On our way back from Regina yesterday, I sat in the passenger seat as my husband drove, and watched the vast, unremarkable landscape roll by. Out here in Southern Saskatchewan, it is wide open spaces for miles at a time. My husband claims we could see Saskatoon from Moose Jaw,if Moose Jaw wasn't located down in the Moose River Valley. So you would think that it would be very boring driving along the highway here; especially in the winter when the land is barren and buried under snow.
Yet as we passed the few trees lining the four lane highway, I noticed the birds nests now exposed in the dormant trees. There were a great many of them, and most were really quite large. Some were built in the highest branches, while others were located in the lowest possible juncture of a tree. While it is a common thing to see abandoned nests in dormant trees, the thing I marveled at, was how these nests were able to remain fastened to those trees all winter. On the prairies, trees were planted for the purpose of acting as a wind break for the ferocious winds, that frequently blast their way across these open plains. They are a powerful force, yet the nests built by these small creatures are able to remain intact, to shelter another generation come spring.

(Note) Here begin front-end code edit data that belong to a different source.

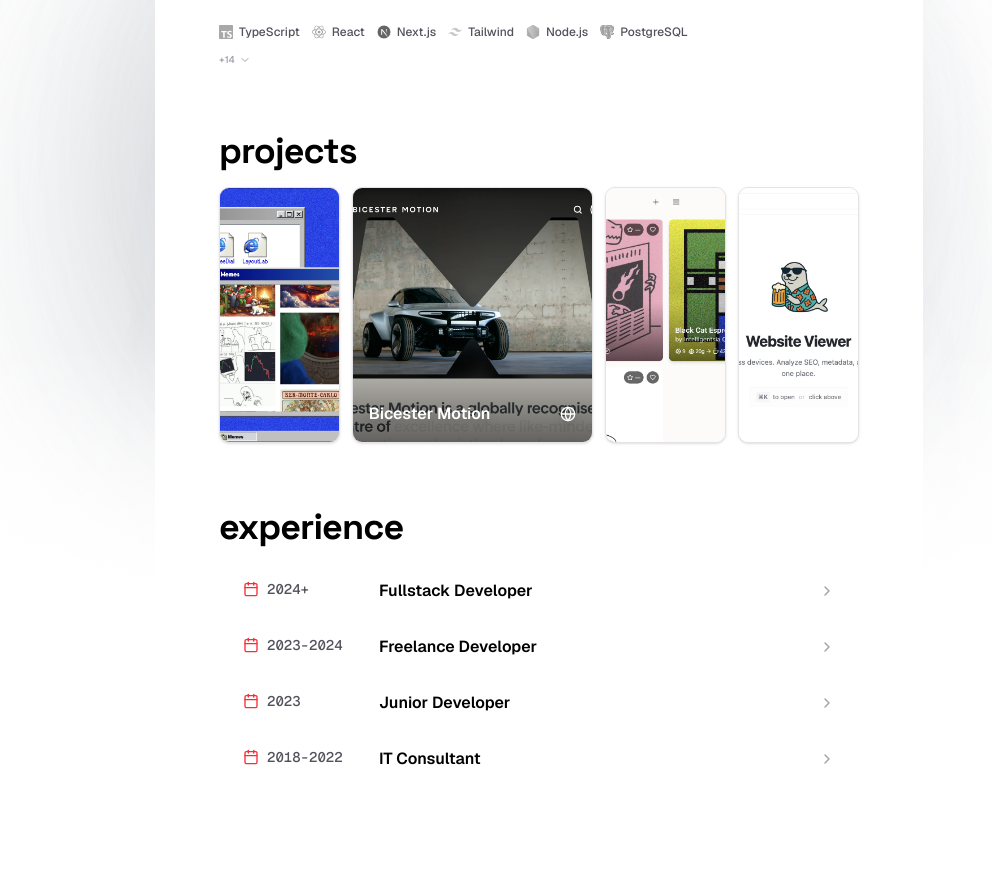
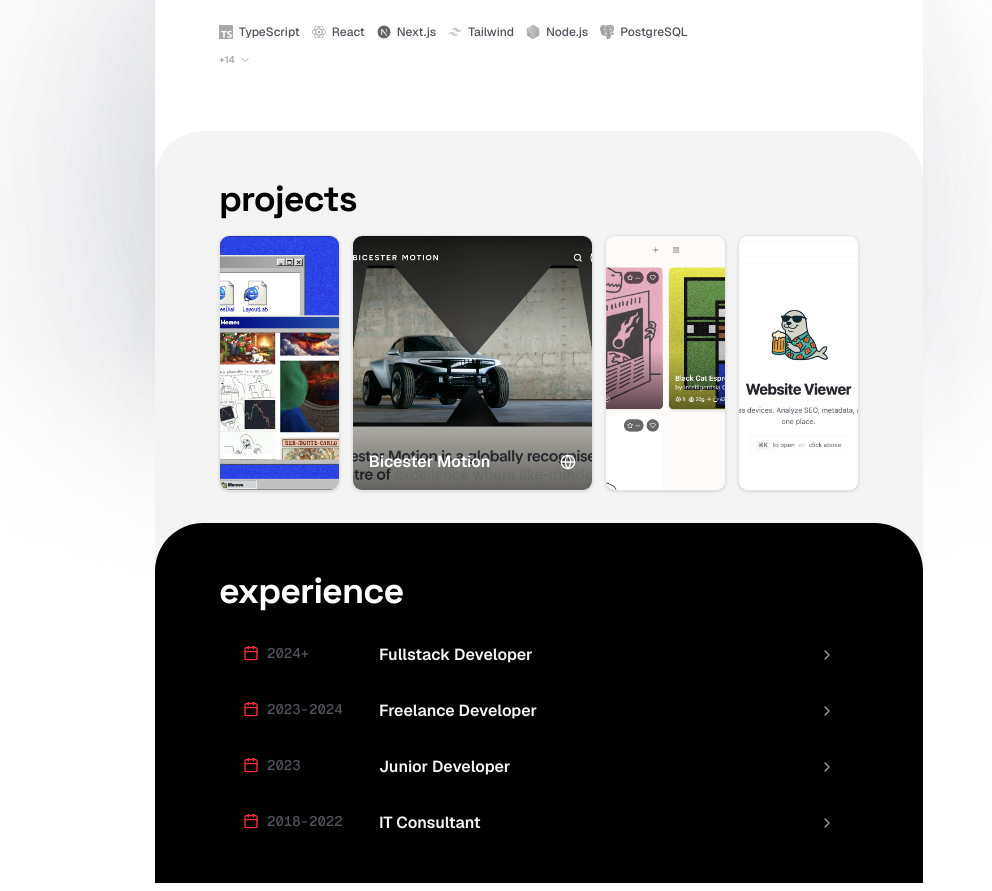
Before and after one commit to chriscodingxyz/next16, a Next.js app: page / in a window 1280 px wide. Shown: the part 200-1091 px from the top of the page, without its empty margins (101-1093 px from the left). Built offline with nearby package versions, Linux system fonts and the light colour scheme; no server answers.

Commit message:
chore: checkpoint

```diff
--- a/app/page.tsx
+++ b/app/page.tsx
@@ -89,7 +89,7 @@ export default async function Home() {
 
   return (
     <div className='flex min-h-screen items-center justify-center font-sans'>
-      <main className='flex h-full w-full max-w-3xl bg-white flex-col items-center pb-20 md:pb-24 px-4 md:px-16 sm:items-start m-2 overflow-x-hidden'>
+      <main className='flex h-full w-full max-w-3xl bg-white flex-col items-center px-4 md:px-16 sm:items-start mx-2 mt-2 overflow-x-hidden'>
         {/* Crypto Prices - Top ticker */}
         {cryptoPrices && (
           <div className='w-full pt-6 md:pt-8'>
@@ -98,10 +98,16 @@ export default async function Home() {
         )}
 
         {/* Main content sections with uniform spacing */}
-        <div className='w-full space-y-12 md:space-y-16 pt-6 md:pt-8'>
-          <HeaderSection />
-          <ProjectsSection projects={projects} />
-          <ExperienceSection experiences={experiences} />
+        <div className='w-full pt-6 md:pt-8'>
+          <div className='space-y-12 md:space-y-16'>
+            <HeaderSection />
+          </div>
+          <div className='pt-12 md:pt-16'>
+            <ProjectsSection projects={projects} />
+          </div>
+          <div className='-mt-12 md:-mt-16'>
+            <ExperienceSection experiences={experiences} />
+          </div>
         </div>
       </main>
     </div>
--- a/components/experience-section.client.tsx
+++ b/components/experience-section.client.tsx
@@ -14,18 +14,22 @@ export function ExperienceSection({ experiences }: ExperienceSectionProps) {
   )
 
   return (
-    <section className='w-full space-y-4'>
-      <h2 className='text-3xl md:text-4xl font-bold font-space-grotesk text-black tracking-tight'>
+    <section className='w-[calc(100%+2rem)] -mx-4 md:w-[calc(100%+8rem)] md:-mx-16 -ml-4 md:-ml-16'>
+      {/* Rounded top container with black background */}
+      <div className='rounded-t-[3rem] bg-black pt-12 pb-8 px-4 md:px-16 space-y-4'>
+        <h2 className='text-3xl md:text-4xl font-bold font-space-grotesk text-white tracking-tight'>
           experience
         </h2>
 
-      <div className='bg-white overflow-hidden'>
+        <div className=' overflow-hidden rounded-lg'>
           {experiences.map((experience, index) => (
             <div
               key={experience.id}
               className='group relative py-3 px-4 md:py-4 md:px-6 transition-all duration-300 hover:bg-zinc-50 cursor-pointer'
               onClick={() =>
-                  setExpandedExperience(expandedExperience === index ? null : index)
+                setExpandedExperience(
+                  expandedExperience === index ? null : index
+                )
               }
             >
               <div className='flex items-start gap-4 md:gap-6'>
@@ -40,7 +44,7 @@ export function ExperienceSection({ experiences }: ExperienceSectionProps) {
                 {/* Role & Details */}
                 <div className='flex-1 min-w-0'>
                   <div className='flex items-center justify-between gap-2'>
-                      <h3 className='text-base font-semibold text-black'>
+                    <h3 className='text-base font-semibold text-secondary'>
                       {experience.role}
                     </h3>
                     <ChevronRight
@@ -61,7 +65,9 @@ export function ExperienceSection({ experiences }: ExperienceSectionProps) {
                     <div className='overflow-hidden'>
                       <div
                         className={`flex flex-col gap-1 mt-2 transition-opacity duration-300 ${
-                            expandedExperience === index ? 'opacity-100' : 'opacity-0'
+                          expandedExperience === index
+                            ? 'opacity-100'
+                            : 'opacity-0'
                         } md:group-hover:opacity-100`}
                       >
                         <div className='flex items-center gap-2 text-sm text-zinc-600'>
@@ -80,6 +86,7 @@ export function ExperienceSection({ experiences }: ExperienceSectionProps) {
             </div>
           ))}
         </div>
+      </div>
     </section>
   )
 }
--- a/components/projects-section.client.tsx
+++ b/components/projects-section.client.tsx
@@ -38,13 +38,15 @@ export function ProjectsSection({ projects }: ProjectsSectionProps) {
   }, [isHovering, projects.length])
 
   return (
-    <section className='w-full space-y-4'>
-      <h2 className='text-3xl md:text-4xl font-bold font-space-grotesk text-black tracking-tight'>
-        projects
-      </h2>
+    <section className='w-[calc(100%+2rem)] -mx-4 md:w-[calc(100%+8rem)] md:-mx-16 -ml-4 md:-ml-16'>
+      {/* Rounded top container with subtle background */}
+      <div className='rounded-t-[3rem] bg-zinc-100 pt-12 pb-24 px-4 md:px-16 space-y-4'>
+        <h2 className='text-3xl md:text-4xl font-bold font-space-grotesk text-black tracking-tight'>
+          projects
+        </h2>
 
-      {/* Rotating Width Layout - 2 visible on mobile with sliding, 4 on desktop */}
-      <div className='overflow-hidden md:overflow-visible'>
+        {/* Rotating Width Layout - 2 visible on mobile with sliding, 4 on desktop */}
+        <div className='overflow-hidden md:overflow-visible'>
             <div
               className='flex flex-row gap-3 transition-transform duration-700 ease-in-out'
               style={{
@@ -141,6 +143,7 @@ export function ProjectsSection({ projects }: ProjectsSectionProps) {
               })}
             </div>
           </div>
+      </div>
     </section>
   )
 }
```
Lines whose indentation alone changed are shown as unchanged.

They craft these shelters from grass, twigs, mud, and what ever else they find laying around. Sometimes the male builds the nest alone, other times the couple work together on it. They don't require blueprints or an interior designer. I think we could learn from them!